━━ Source material
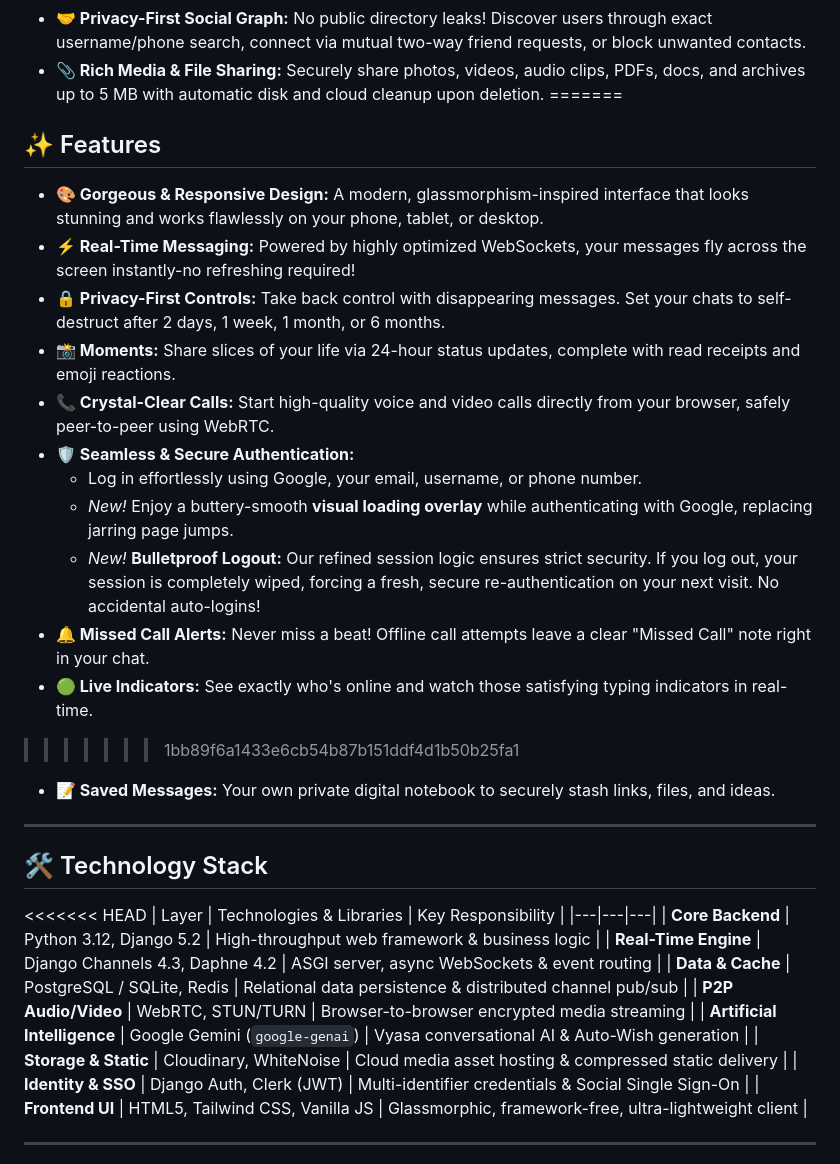
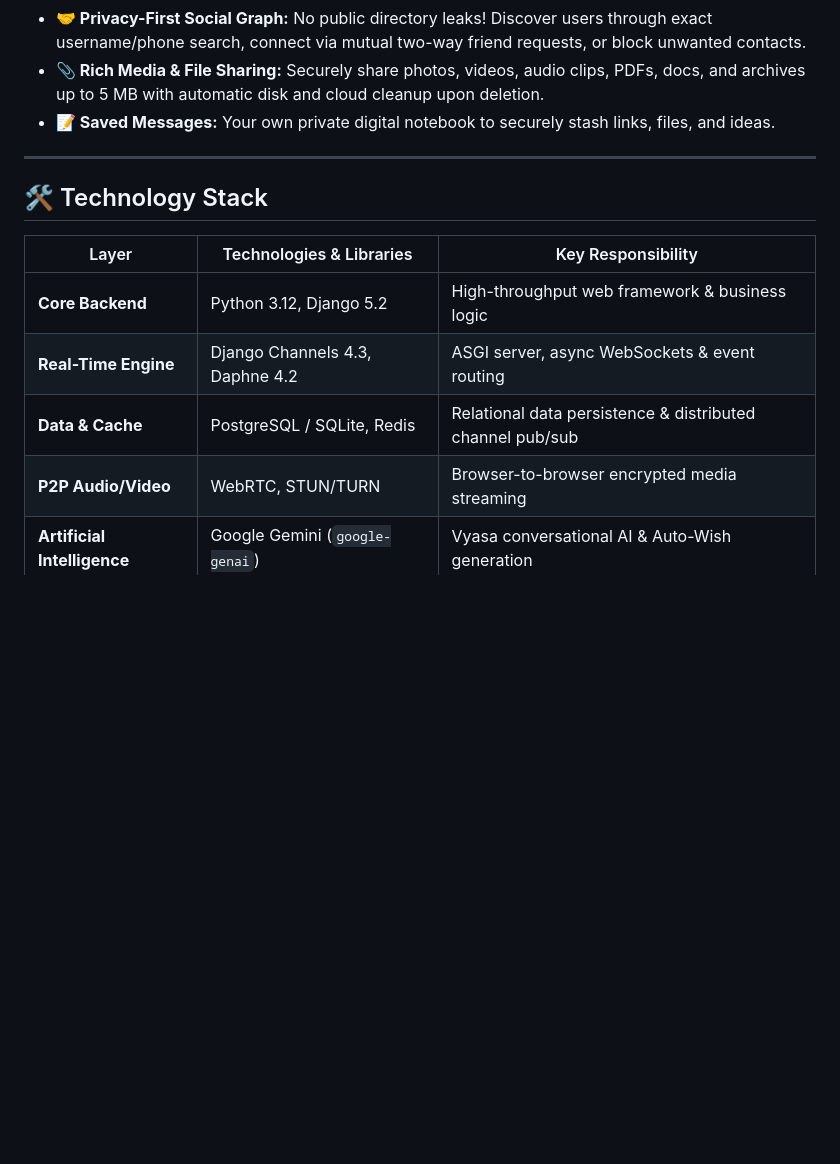
Before and after one commit to Garuda-Netra/Sandesh-2.0, a Markdown page: README.md, the part around one of its changes. Drawn GitHub-style; blank space fills up the shorter version.

```diff
--- a/README.md
+++ b/README.md
@@ -49,28 +44,12 @@ Sandesh uniquely harmonizes **Vedic philosophical depth** with **futuristic glas
 - **📱 Active Devices & Session Manager:** Inspect every device logged into your account (hardware type, OS, browser, IP, and geolocated city/country) and terminate remote sessions with one click.
 - **🤝 Privacy-First Social Graph:** No public directory leaks! Discover users through exact username/phone search, connect via mutual two-way friend requests, or block unwanted contacts.
 - **📎 Rich Media & File Sharing:** Securely share photos, videos, audio clips, PDFs, docs, and archives up to 5 MB with automatic disk and cloud cleanup upon deletion.
-=======
-## ✨ Features
-
-- **🎨 Gorgeous & Responsive Design:** A modern, glassmorphism-inspired interface that looks stunning and works flawlessly on your phone, tablet, or desktop.
-- **⚡ Real-Time Messaging:** Powered by highly optimized WebSockets, your messages fly across the screen instantly-no refreshing required!
-- **🔒 Privacy-First Controls:** Take back control with disappearing messages. Set your chats to self-destruct after 2 days, 1 week, 1 month, or 6 months.
-- **📸 Moments:** Share slices of your life via 24-hour status updates, complete with read receipts and emoji reactions.
-- **📞 Crystal-Clear Calls:** Start high-quality voice and video calls directly from your browser, safely peer-to-peer using WebRTC.
-- **🛡️ Seamless & Secure Authentication:**
-  - Log in effortlessly using Google, your email, username, or phone number.
-  - *New!* Enjoy a buttery-smooth **visual loading overlay** while authenticating with Google, replacing jarring page jumps.
-  - *New!* **Bulletproof Logout:** Our refined session logic ensures strict security. If you log out, your session is completely wiped, forcing a fresh, secure re-authentication on your next visit. No accidental auto-logins!
-- **🔔 Missed Call Alerts:** Never miss a beat! Offline call attempts leave a clear "Missed Call" note right in your chat.
-- **🟢 Live Indicators:** See exactly who's online and watch those satisfying typing indicators in real-time.
->>>>>>> 1bb89f6a1433e6cb54b87b151ddf4d1b50b25fa1
 - **📝 Saved Messages:** Your own private digital notebook to securely stash links, files, and ideas.
 
 ---
 
 ## 🛠️ Technology Stack
 
-<<<<<<< HEAD
 | Layer | Technologies & Libraries | Key Responsibility |
 |---|---|---|
 | **Core Backend** | Python 3.12, Django 5.2 | High-throughput web framework & business logic |
```
Also changed, not shown: other parts of README.md (+1 -61 lines).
━━━━
When the word "README" appears in a line of the listing, copy that line.

Before and after one commit to Garuda-Netra/Sandesh-2.0, a Markdown page: README.md, the part around one of its changes. Drawn GitHub-style; blank space fills up the shorter version.
--- a/README.md
+++ b/README.md
Also changed, not shown: other parts of README.md (+1 -61 lines).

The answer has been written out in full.